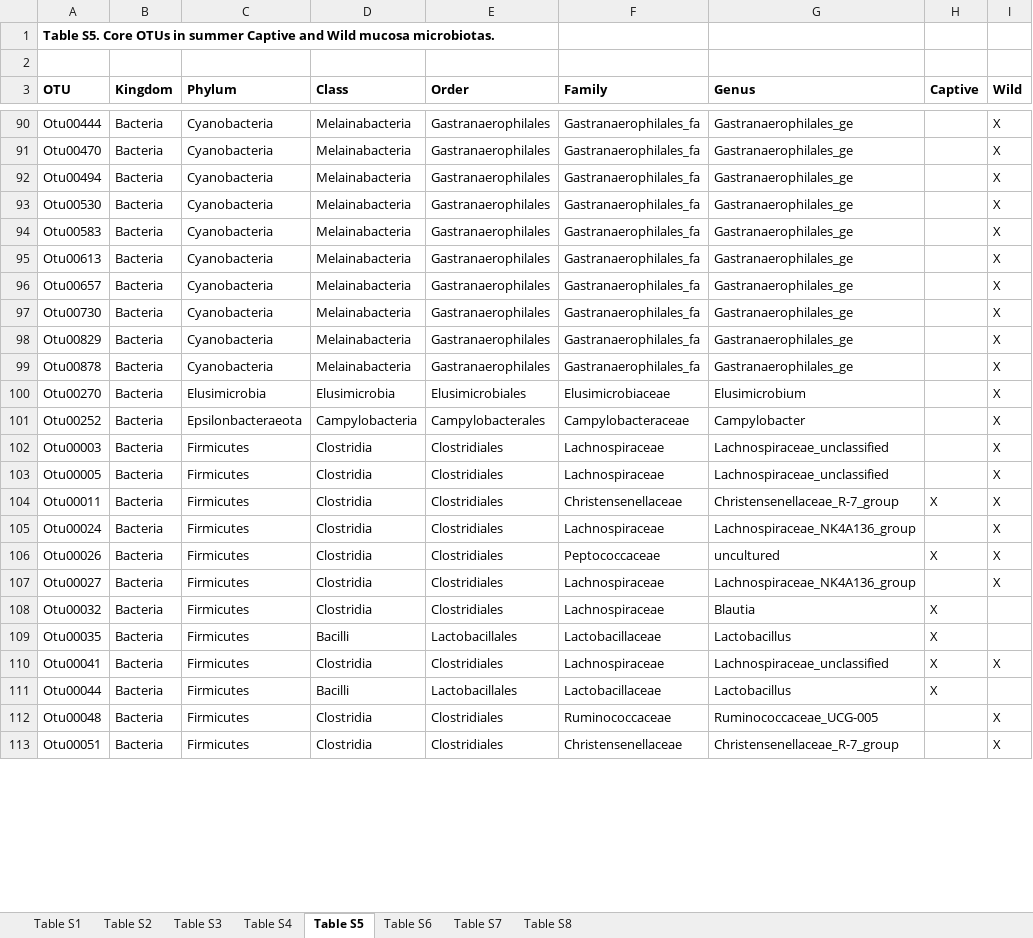
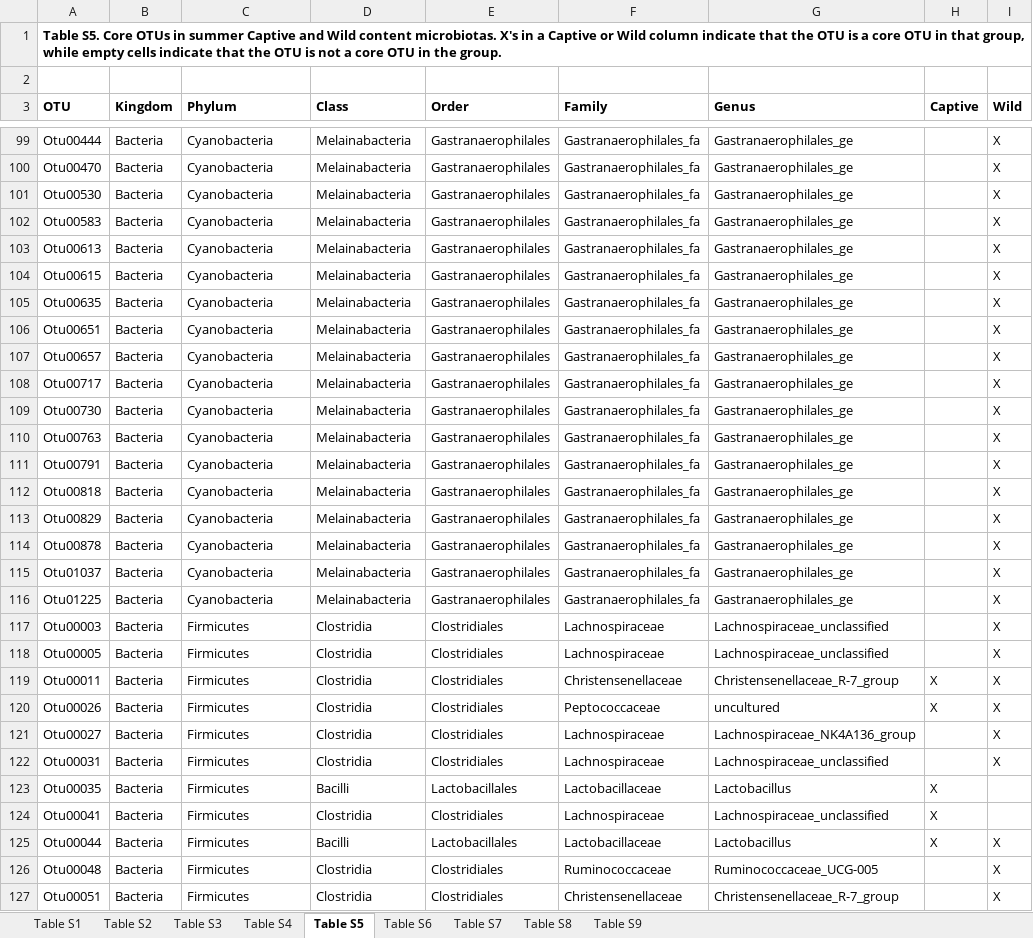
Before and after one commit to ednachiang/CaptiveWild, an Excel workbook: FigsTables/SuppTables.xlsx, sheet Table S5, drawn as a sheet; only a part is shown, gaps mark what is left out; values as stored, in another font and other column widths than the file's, no borders; removed rows and columns are numbered as before the commit, all else as after; the diff covers the shown part only; the diff names each change by its address in the sheet, - before the commit and + after, or states it on an @@ line.

Commit message:
Added anesthesia comp (Table S2)

```diff
--- a/FigsTables/SuppTables.xlsx (sheet Table S5)
+++ b/FigsTables/SuppTables.xlsx (sheet Table S5)
+sheet tab: Table S9
-A1 (OTU): …and Wild mucosa microbiotas.
+A1 (OTU): …and Wild content microbiotas. X's in a Captive or Wild column indicate that the OTU is a core OTU in that group, while empty cells indicate that the OTU is not a core OTU in the group.
-row 92: Otu00494 | Bacteria | Cyanobacteria | Melainabacteria | Gastranaerophilales | Gastranaerophilales_fa | Gastranaerophilales_ge |  | X
+row 104: Otu00615 | Bacteria | Cyanobacteria | Melainabacteria | Gastranaerophilales | Gastranaerophilales_fa | Gastranaerophilales_ge |  | X
+row 105: Otu00635 | Bacteria | Cyanobacteria | Melainabacteria | Gastranaerophilales | Gastranaerophilales_fa | Gastranaerophilales_ge |  | X
+row 106: Otu00651 | Bacteria | Cyanobacteria | Melainabacteria | Gastranaerophilales | Gastranaerophilales_fa | Gastranaerophilales_ge |  | X
+row 108: Otu00717 | Bacteria | Cyanobacteria | Melainabacteria | Gastranaerophilales | Gastranaerophilales_fa | Gastranaerophilales_ge |  | X
+row 110: Otu00763 | Bacteria | Cyanobacteria | Melainabacteria | Gastranaerophilales | Gastranaerophilales_fa | Gastranaerophilales_ge |  | X
+row 111: Otu00791 | Bacteria | Cyanobacteria | Melainabacteria | Gastranaerophilales | Gastranaerophilales_fa | Gastranaerophilales_ge |  | X
+row 112: Otu00818 | Bacteria | Cyanobacteria | Melainabacteria | Gastranaerophilales | Gastranaerophilales_fa | Gastranaerophilales_ge |  | X
-row 100: Otu00270 | Bacteria | Elusimicrobia | Elusimicrobia | Elusimicrobiales | Elusimicrobiaceae | Elusimicrobium |  | X
-row 101: Otu00252 | Bacteria | Epsilonbacteraeota | Campylobacteria | Campylobacterales | Campylobacteraceae | Campylobacter |  | X
+row 115: Otu01037 | Bacteria | Cyanobacteria | Melainabacteria | Gastranaerophilales | Gastranaerophilales_fa | Gastranaerophilales_ge |  | X
+row 116: Otu01225 | Bacteria | Cyanobacteria | Melainabacteria | Gastranaerophilales | Gastranaerophilales_fa | Gastranaerophilales_ge |  | X
-row 105: Otu00024 | Bacteria | Firmicutes | Clostridia | Clostridiales | Lachnospiraceae | Lachnospiraceae_NK4A136_group |  | X
-A122 (OTU): Otu00032
+A122 (OTU): Otu00031
-G122 (Genus): Blautia
+G122 (Genus): Lachnospiraceae_unclassified
-H122 (Captive): X
+H122 (Captive): (empty)
-I122 (Wild): (empty)
+I122 (Wild): X
-I124 (Wild): X
+I124 (Wild): (empty)
-I125 (Wild): (empty)
+I125 (Wild): X
```
Also changed, not shown: 39 added rows, 45 removed rows and 103 edited cells elsewhere in this sheet, sheet Table S6, sheet Table S4, sheet Table S7, sheet Table S8, sheet Table S2, sheet Table S3.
· · ·
→ What you have to do: Pictures aside, retype the entries above exactly as they are.

→ Solution to the problem:
Before and after one commit to ednachiang/CaptiveWild, an Excel workbook: FigsTables/SuppTables.xlsx, sheet Table S5, drawn as a sheet; only a part is shown, gaps mark what is left out; values as stored, in another font and other column widths than the file's, no borders; removed rows and columns are numbered as before the commit, all else as after; the diff covers the shown part only; the diff names each change by its address in the sheet, - before the commit and + after, or states it on an @@ line.

Commit message:
Added anesthesia comp (Table S2)

```diff
--- a/FigsTables/SuppTables.xlsx (sheet Table S5)
+++ b/FigsTables/SuppTables.xlsx (sheet Table S5)
+sheet tab: Table S9
-A1 (OTU): …and Wild mucosa microbiotas.
+A1 (OTU): …and Wild content microbiotas. X's in a Captive or Wild column indicate that the OTU is a core OTU in that group, while empty cells indicate that the OTU is not a core OTU in the group.
-row 92: Otu00494 | Bacteria | Cyanobacteria | Melainabacteria | Gastranaerophilales | Gastranaerophilales_fa | Gastranaerophilales_ge |  | X
+row 104: Otu00615 | Bacteria | Cyanobacteria | Melainabacteria | Gastranaerophilales | Gastranaerophilales_fa | Gastranaerophilales_ge |  | X
+row 105: Otu00635 | Bacteria | Cyanobacteria | Melainabacteria | Gastranaerophilales | Gastranaerophilales_fa | Gastranaerophilales_ge |  | X
+row 106: Otu00651 | Bacteria | Cyanobacteria | Melainabacteria | Gastranaerophilales | Gastranaerophilales_fa | Gastranaerophilales_ge |  | X
+row 108: Otu00717 | Bacteria | Cyanobacteria | Melainabacteria | Gastranaerophilales | Gastranaerophilales_fa | Gastranaerophilales_ge |  | X
+row 110: Otu00763 | Bacteria | Cyanobacteria | Melainabacteria | Gastranaerophilales | Gastranaerophilales_fa | Gastranaerophilales_ge |  | X
+row 111: Otu00791 | Bacteria | Cyanobacteria | Melainabacteria | Gastranaerophilales | Gastranaerophilales_fa | Gastranaerophilales_ge |  | X
+row 112: Otu00818 | Bacteria | Cyanobacteria | Melainabacteria | Gastranaerophilales | Gastranaerophilales_fa | Gastranaerophilales_ge |  | X
-row 100: Otu00270 | Bacteria | Elusimicrobia | Elusimicrobia | Elusimicrobiales | Elusimicrobiaceae | Elusimicrobium |  | X
-row 101: Otu00252 | Bacteria | Epsilonbacteraeota | Campylobacteria | Campylobacterales | Campylobacteraceae | Campylobacter |  | X
+row 115: Otu01037 | Bacteria | Cyanobacteria | Melainabacteria | Gastranaerophilales | Gastranaerophilales_fa | Gastranaerophilales_ge |  | X
+row 116: Otu01225 | Bacteria | Cyanobacteria | Melainabacteria | Gastranaerophilales | Gastranaerophilales_fa | Gastranaerophilales_ge |  | X
-row 105: Otu00024 | Bacteria | Firmicutes | Clostridia | Clostridiales | Lachnospiraceae | Lachnospiraceae_NK4A136_group |  | X
-A122 (OTU): Otu00032
+A122 (OTU): Otu00031
-G122 (Genus): Blautia
+G122 (Genus): Lachnospiraceae_unclassified
-H122 (Captive): X
+H122 (Captive): (empty)
-I122 (Wild): (empty)
+I122 (Wild): X
-I124 (Wild): X
+I124 (Wild): (empty)
-I125 (Wild): (empty)
+I125 (Wild): X
```
Also changed, not shown: 39 added rows, 45 removed rows and 103 edited cells elsewhere in this sheet, sheet Table S6, sheet Table S4, sheet Table S7, sheet Table S8, sheet Table S2, sheet Table S3.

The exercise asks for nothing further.